* Directions for this task
Write out every entry exactly as it appears.

'''

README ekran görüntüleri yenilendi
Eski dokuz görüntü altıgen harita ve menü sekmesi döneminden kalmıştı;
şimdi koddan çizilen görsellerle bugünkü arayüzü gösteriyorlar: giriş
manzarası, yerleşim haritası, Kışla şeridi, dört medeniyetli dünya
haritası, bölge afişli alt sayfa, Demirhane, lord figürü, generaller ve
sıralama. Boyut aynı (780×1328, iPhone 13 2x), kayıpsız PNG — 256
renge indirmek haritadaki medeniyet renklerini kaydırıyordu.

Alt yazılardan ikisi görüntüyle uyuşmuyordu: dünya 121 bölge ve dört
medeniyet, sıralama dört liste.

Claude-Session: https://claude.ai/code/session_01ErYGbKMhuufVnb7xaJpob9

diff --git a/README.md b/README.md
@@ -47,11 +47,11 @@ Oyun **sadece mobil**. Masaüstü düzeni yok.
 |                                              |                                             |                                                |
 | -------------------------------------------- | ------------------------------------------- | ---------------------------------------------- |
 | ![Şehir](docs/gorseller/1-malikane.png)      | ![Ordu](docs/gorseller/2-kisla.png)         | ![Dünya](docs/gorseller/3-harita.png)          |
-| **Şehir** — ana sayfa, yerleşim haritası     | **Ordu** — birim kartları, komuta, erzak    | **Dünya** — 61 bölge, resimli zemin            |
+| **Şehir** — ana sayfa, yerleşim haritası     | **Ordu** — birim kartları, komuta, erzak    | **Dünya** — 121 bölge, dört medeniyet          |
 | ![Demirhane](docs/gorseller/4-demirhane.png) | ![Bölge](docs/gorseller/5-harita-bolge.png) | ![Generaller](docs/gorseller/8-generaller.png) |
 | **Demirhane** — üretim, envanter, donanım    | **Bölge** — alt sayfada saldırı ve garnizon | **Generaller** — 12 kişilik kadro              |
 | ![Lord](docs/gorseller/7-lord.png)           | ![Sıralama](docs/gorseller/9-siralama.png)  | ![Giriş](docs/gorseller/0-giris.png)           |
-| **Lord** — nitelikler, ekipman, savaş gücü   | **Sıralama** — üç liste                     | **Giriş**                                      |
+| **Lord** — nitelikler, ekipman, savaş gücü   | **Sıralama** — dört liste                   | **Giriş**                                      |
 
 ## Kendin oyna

'''

* Result for this task
README ekran görüntüleri yenilendi
Eski dokuz görüntü altıgen harita ve menü sekmesi döneminden kalmıştı;
şimdi koddan çizilen görsellerle bugünkü arayüzü gösteriyorlar: giriş
manzarası, yerleşim haritası, Kışla şeridi, dört medeniyetli dünya
haritası, bölge afişli alt sayfa, Demirhane, lord figürü, generaller ve
sıralama. Boyut aynı (780×1328, iPhone 13 2x), kayıpsız PNG — 256
renge indirmek haritadaki medeniyet renklerini kaydırıyordu.

Alt yazılardan ikisi görüntüyle uyuşmuyordu: dünya 121 bölge ve dört
medeniyet, sıralama dört liste.

Claude-Session: https://claude.ai/code/session_01ErYGbKMhuufVnb7xaJpob9

diff --git a/README.md b/README.md
@@ -47,11 +47,11 @@ Oyun **sadece mobil**. Masaüstü düzeni yok.
 |                                              |                                             |                                                |
 | -------------------------------------------- | ------------------------------------------- | ---------------------------------------------- |
 | ![Şehir](docs/gorseller/1-malikane.png)      | ![Ordu](docs/gorseller/2-kisla.png)         | ![Dünya](docs/gorseller/3-harita.png)          |
-| **Şehir** — ana sayfa, yerleşim haritası     | **Ordu** — birim kartları, komuta, erzak    | **Dünya** — 61 bölge, resimli zemin            |
+| **Şehir** — ana sayfa, yerleşim haritası     | **Ordu** — birim kartları, komuta, erzak    | **Dünya** — 121 bölge, dört medeniyet          |
 | ![Demirhane](docs/gorseller/4-demirhane.png) | ![Bölge](docs/gorseller/5-harita-bolge.png) | ![Generaller](docs/gorseller/8-generaller.png) |
 | **Demirhane** — üretim, envanter, donanım    | **Bölge** — alt sayfada saldırı ve garnizon | **Generaller** — 12 kişilik kadro              |
 | ![Lord](docs/gorseller/7-lord.png)           | ![Sıralama](docs/gorseller/9-siralama.png)  | ![Giriş](docs/gorseller/0-giris.png)           |
-| **Lord** — nitelikler, ekipman, savaş gücü   | **Sıralama** — üç liste                     | **Giriş**                                      |
+| **Lord** — nitelikler, ekipman, savaş gücü   | **Sıralama** — dört liste                   | **Giriş**                                      |
 
 ## Kendin oyna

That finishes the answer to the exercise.